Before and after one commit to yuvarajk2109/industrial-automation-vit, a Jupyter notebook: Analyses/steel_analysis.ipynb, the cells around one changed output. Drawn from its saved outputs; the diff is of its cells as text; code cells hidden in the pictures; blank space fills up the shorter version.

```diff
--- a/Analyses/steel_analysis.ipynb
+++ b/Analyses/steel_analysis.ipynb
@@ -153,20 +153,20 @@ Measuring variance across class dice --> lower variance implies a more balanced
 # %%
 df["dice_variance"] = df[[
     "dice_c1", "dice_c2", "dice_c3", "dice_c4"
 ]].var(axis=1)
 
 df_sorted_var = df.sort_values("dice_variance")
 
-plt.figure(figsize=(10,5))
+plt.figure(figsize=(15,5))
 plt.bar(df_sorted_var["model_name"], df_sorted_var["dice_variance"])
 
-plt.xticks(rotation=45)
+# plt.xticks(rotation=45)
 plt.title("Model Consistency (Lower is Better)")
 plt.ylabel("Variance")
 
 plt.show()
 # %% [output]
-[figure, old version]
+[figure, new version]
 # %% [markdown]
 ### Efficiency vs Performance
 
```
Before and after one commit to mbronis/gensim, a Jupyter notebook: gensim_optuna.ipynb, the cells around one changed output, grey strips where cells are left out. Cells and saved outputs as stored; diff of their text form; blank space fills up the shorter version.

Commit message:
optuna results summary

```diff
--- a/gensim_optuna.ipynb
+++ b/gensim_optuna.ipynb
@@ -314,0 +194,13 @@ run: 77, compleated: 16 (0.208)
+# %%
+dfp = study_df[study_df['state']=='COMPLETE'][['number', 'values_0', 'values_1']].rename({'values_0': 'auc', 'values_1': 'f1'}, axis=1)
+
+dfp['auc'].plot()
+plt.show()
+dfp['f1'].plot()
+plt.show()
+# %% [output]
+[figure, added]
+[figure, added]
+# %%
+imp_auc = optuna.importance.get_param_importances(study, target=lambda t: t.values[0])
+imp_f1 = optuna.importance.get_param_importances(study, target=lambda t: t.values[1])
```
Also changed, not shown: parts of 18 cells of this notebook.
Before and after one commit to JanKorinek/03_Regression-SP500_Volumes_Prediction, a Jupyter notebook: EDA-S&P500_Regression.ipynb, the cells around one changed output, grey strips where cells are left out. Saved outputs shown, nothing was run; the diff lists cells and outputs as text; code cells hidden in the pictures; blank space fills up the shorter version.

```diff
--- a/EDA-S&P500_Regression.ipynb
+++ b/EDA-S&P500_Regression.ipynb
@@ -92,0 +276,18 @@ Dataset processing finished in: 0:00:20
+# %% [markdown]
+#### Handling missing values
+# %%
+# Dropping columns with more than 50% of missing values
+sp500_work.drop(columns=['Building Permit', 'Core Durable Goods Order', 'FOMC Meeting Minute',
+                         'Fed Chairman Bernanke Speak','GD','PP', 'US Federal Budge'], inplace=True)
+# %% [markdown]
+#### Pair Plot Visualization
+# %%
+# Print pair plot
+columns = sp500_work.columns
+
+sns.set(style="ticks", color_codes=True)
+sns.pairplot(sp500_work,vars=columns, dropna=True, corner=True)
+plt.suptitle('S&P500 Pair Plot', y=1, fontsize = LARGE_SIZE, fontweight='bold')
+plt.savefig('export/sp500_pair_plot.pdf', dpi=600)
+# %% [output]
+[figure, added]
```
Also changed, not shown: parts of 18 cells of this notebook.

____

◆ EXERCISE BRIEF:
Each entry above must be printed exactly as written.

◆ ANSWER BOX:
Before and after one commit to yuvarajk2109/industrial-automation-vit, a Jupyter notebook: Analyses/steel_analysis.ipynb, the cells around one changed output. Drawn from its saved outputs; the diff is of its cells as text; code cells hidden in the pictures; blank space fills up the shorter version.

```diff
--- a/Analyses/steel_analysis.ipynb
+++ b/Analyses/steel_analysis.ipynb
@@ -153,20 +153,20 @@ Measuring variance across class dice --> lower variance implies a more balanced
 # %%
 df["dice_variance"] = df[[
     "dice_c1", "dice_c2", "dice_c3", "dice_c4"
 ]].var(axis=1)
 
 df_sorted_var = df.sort_values("dice_variance")
 
-plt.figure(figsize=(10,5))
+plt.figure(figsize=(15,5))
 plt.bar(df_sorted_var["model_name"], df_sorted_var["dice_variance"])
 
-plt.xticks(rotation=45)
+# plt.xticks(rotation=45)
 plt.title("Model Consistency (Lower is Better)")
 plt.ylabel("Variance")
 
 plt.show()
 # %% [output]
-[figure, old version]
+[figure, new version]
 # %% [markdown]
 ### Efficiency vs Performance
 
```
Before and after one commit to mbronis/gensim, a Jupyter notebook: gensim_optuna.ipynb, the cells around one changed output, grey strips where cells are left out. Cells and saved outputs as stored; diff of their text form; blank space fills up the shorter version.

Commit message:
optuna results summary

```diff
--- a/gensim_optuna.ipynb
+++ b/gensim_optuna.ipynb
@@ -314,0 +194,13 @@ run: 77, compleated: 16 (0.208)
+# %%
+dfp = study_df[study_df['state']=='COMPLETE'][['number', 'values_0', 'values_1']].rename({'values_0': 'auc', 'values_1': 'f1'}, axis=1)
+
+dfp['auc'].plot()
+plt.show()
+dfp['f1'].plot()
+plt.show()
+# %% [output]
+[figure, added]
+[figure, added]
+# %%
+imp_auc = optuna.importance.get_param_importances(study, target=lambda t: t.values[0])
+imp_f1 = optuna.importance.get_param_importances(study, target=lambda t: t.values[1])
```
Also changed, not shown: parts of 18 cells of this notebook.
Before and after one commit to JanKorinek/03_Regression-SP500_Volumes_Prediction, a Jupyter notebook: EDA-S&P500_Regression.ipynb, the cells around one changed output, grey strips where cells are left out. Saved outputs shown, nothing was run; the diff lists cells and outputs as text; code cells hidden in the pictures; blank space fills up the shorter version.

```diff
--- a/EDA-S&P500_Regression.ipynb
+++ b/EDA-S&P500_Regression.ipynb
@@ -92,0 +276,18 @@ Dataset processing finished in: 0:00:20
+# %% [markdown]
+#### Handling missing values
+# %%
+# Dropping columns with more than 50% of missing values
+sp500_work.drop(columns=['Building Permit', 'Core Durable Goods Order', 'FOMC Meeting Minute',
+                         'Fed Chairman Bernanke Speak','GD','PP', 'US Federal Budge'], inplace=True)
+# %% [markdown]
+#### Pair Plot Visualization
+# %%
+# Print pair plot
+columns = sp500_work.columns
+
+sns.set(style="ticks", color_codes=True)
+sns.pairplot(sp500_work,vars=columns, dropna=True, corner=True)
+plt.suptitle('S&P500 Pair Plot', y=1, fontsize = LARGE_SIZE, fontweight='bold')
+plt.savefig('export/sp500_pair_plot.pdf', dpi=600)
+# %% [output]
+[figure, added]
```
Also changed, not shown: parts of 18 cells of this notebook.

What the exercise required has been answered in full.